| Exercise instructions |
Which lines of the entries contain the word "https"? Please list them.

*** Source data ***

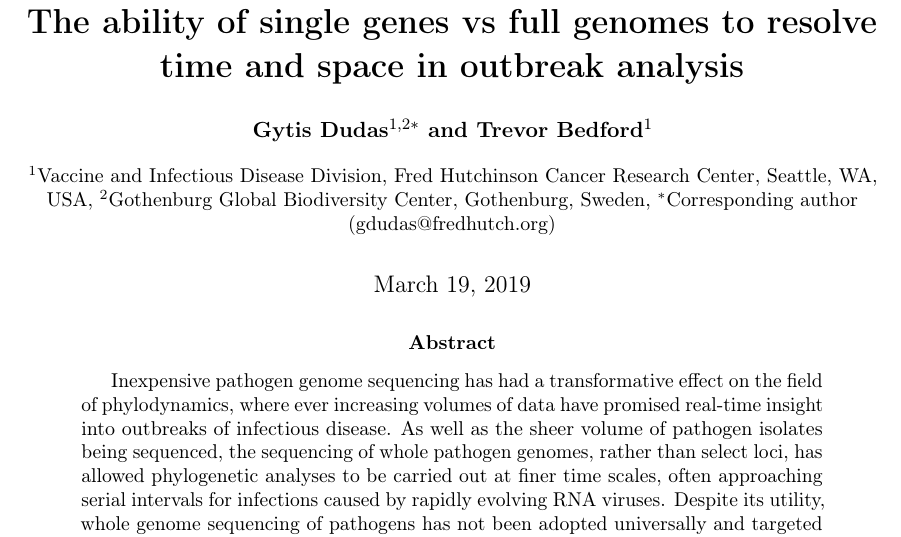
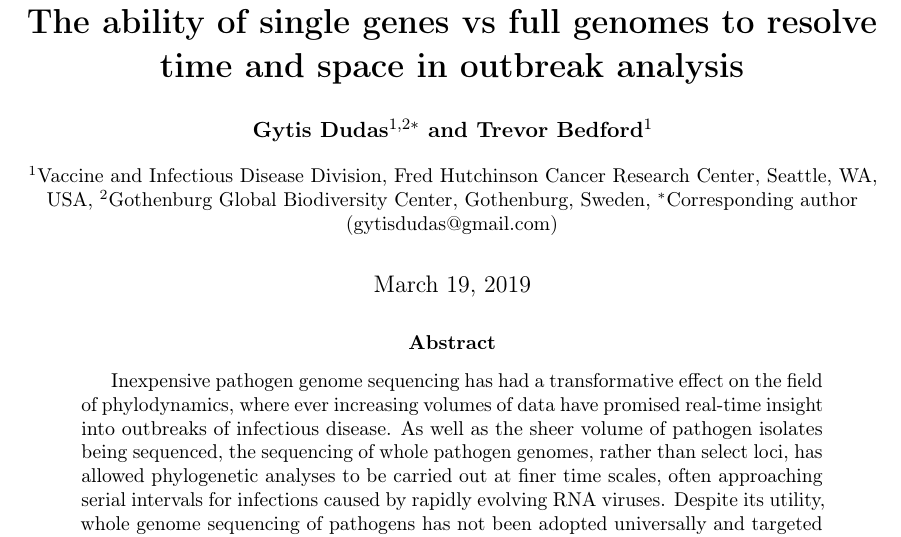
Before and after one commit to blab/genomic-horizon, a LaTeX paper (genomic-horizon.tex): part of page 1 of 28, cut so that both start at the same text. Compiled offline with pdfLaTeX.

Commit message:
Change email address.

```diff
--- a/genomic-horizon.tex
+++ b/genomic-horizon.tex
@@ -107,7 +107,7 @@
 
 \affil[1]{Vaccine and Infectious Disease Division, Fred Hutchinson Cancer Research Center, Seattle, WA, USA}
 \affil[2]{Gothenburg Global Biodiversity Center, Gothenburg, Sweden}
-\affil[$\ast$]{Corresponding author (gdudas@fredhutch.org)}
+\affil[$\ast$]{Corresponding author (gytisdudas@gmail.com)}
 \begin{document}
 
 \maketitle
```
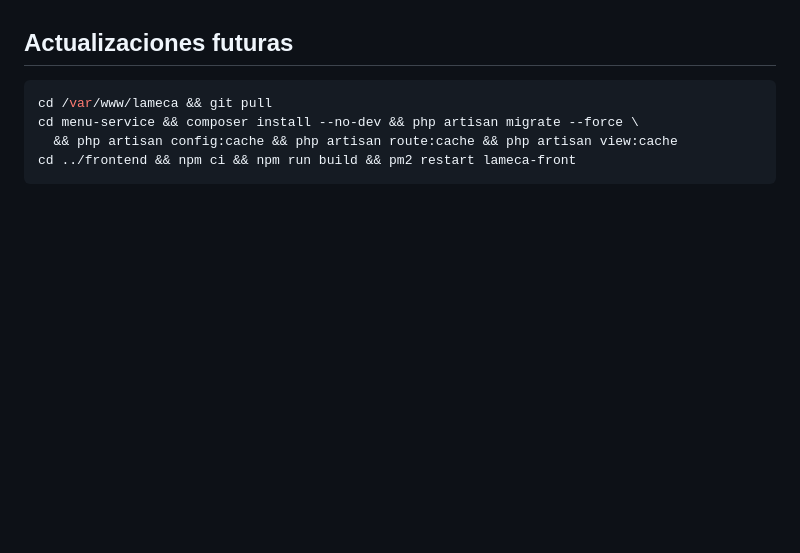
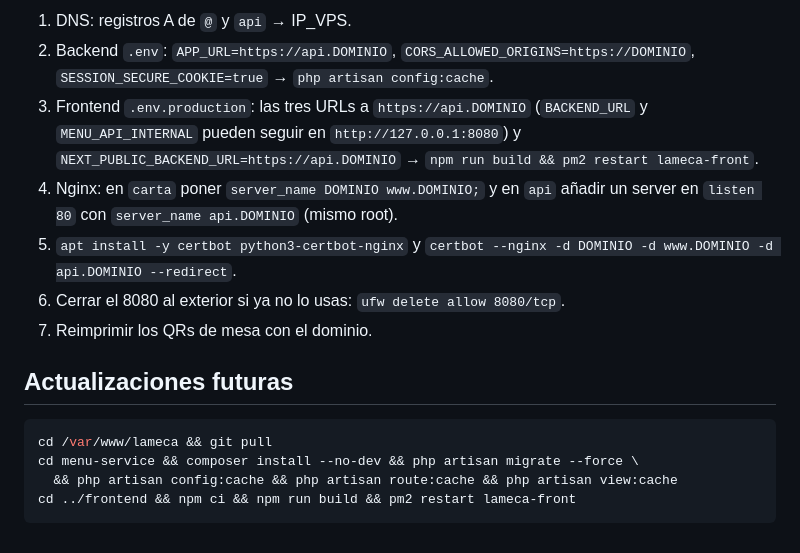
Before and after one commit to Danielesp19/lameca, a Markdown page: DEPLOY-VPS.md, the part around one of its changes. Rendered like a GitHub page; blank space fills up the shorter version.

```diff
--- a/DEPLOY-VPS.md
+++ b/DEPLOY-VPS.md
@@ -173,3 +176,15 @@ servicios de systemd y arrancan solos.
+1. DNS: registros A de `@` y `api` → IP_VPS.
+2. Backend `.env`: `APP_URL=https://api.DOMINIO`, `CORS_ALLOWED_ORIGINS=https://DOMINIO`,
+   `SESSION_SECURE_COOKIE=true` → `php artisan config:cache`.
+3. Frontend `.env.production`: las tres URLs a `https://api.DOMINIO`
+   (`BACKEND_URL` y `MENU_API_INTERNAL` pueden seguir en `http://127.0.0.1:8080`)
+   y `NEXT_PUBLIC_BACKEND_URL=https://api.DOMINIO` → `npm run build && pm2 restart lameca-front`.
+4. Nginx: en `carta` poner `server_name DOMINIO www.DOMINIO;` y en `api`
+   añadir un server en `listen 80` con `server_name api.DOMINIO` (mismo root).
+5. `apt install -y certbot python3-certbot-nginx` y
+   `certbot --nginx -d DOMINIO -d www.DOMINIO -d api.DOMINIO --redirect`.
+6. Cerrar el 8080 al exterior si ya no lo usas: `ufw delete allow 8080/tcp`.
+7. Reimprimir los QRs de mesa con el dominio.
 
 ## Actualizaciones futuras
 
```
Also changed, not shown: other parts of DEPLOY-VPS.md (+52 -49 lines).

*** End of Source data ***
*** Source data ***

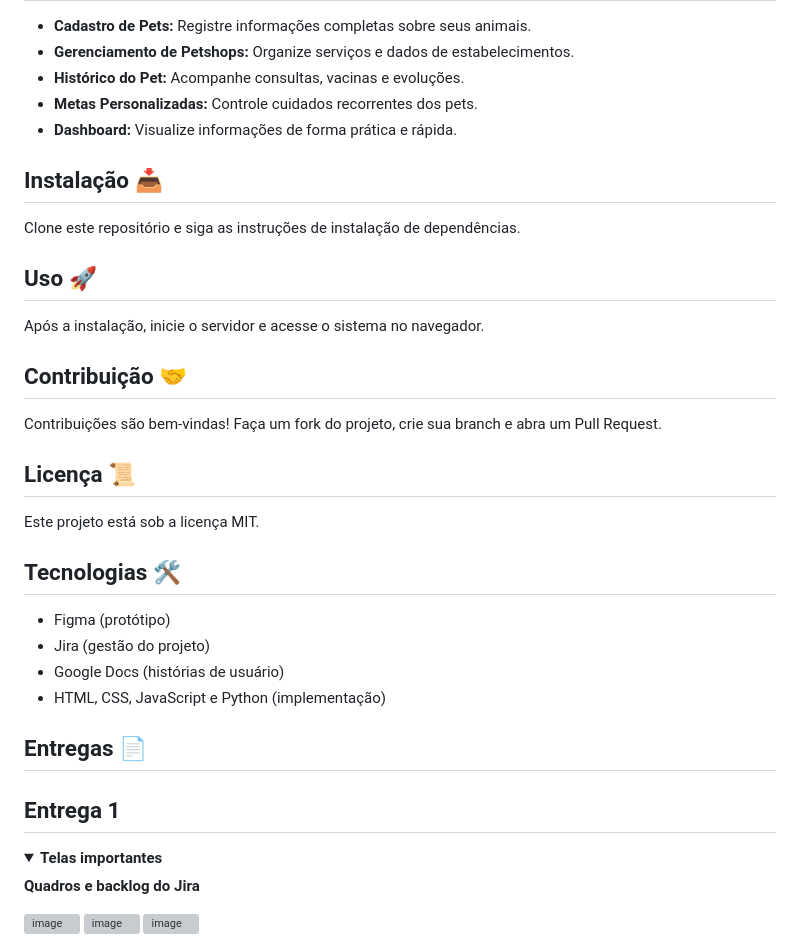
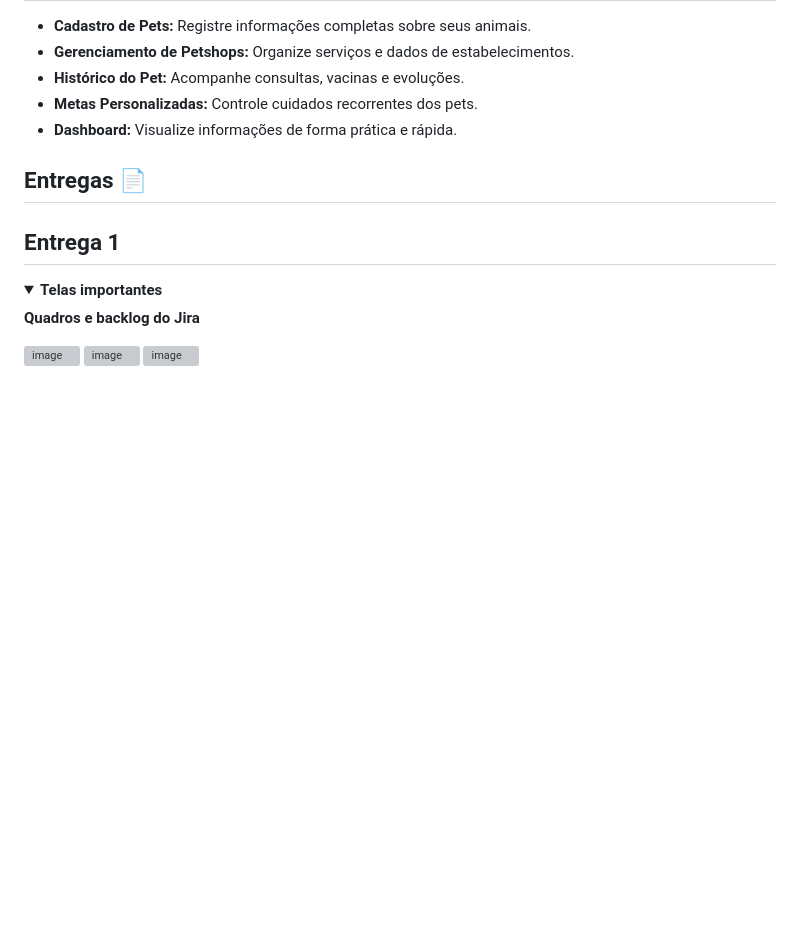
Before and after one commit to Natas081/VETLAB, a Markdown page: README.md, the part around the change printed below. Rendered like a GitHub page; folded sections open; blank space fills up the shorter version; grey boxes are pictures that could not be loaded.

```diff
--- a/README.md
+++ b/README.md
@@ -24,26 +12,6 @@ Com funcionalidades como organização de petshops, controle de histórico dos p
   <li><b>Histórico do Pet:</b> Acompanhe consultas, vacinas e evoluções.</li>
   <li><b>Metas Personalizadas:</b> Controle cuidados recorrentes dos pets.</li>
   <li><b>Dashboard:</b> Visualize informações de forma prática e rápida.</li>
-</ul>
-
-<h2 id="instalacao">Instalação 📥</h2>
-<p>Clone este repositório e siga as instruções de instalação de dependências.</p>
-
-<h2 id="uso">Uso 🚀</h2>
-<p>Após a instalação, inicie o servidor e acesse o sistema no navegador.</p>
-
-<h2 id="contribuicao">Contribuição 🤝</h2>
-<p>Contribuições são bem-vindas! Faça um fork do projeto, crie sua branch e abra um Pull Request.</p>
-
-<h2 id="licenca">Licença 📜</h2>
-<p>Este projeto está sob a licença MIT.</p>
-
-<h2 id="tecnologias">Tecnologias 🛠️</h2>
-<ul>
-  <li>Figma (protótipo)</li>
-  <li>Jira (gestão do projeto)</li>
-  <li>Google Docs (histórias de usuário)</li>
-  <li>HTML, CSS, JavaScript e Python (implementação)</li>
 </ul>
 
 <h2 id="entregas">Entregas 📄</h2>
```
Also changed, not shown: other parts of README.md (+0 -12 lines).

*** End of Source data ***

| Answer to the exercise |
+2. Backend `.env`: `APP_URL=https://api.DOMINIO`, `CORS_ALLOWED_ORIGINS=https://DOMINIO`,
+3. Frontend `.env.production`: las tres URLs a `https://api.DOMINIO`
+   y `NEXT_PUBLIC_BACKEND_URL=https://api.DOMINIO` → `npm run build && pm2 restart lameca-front`.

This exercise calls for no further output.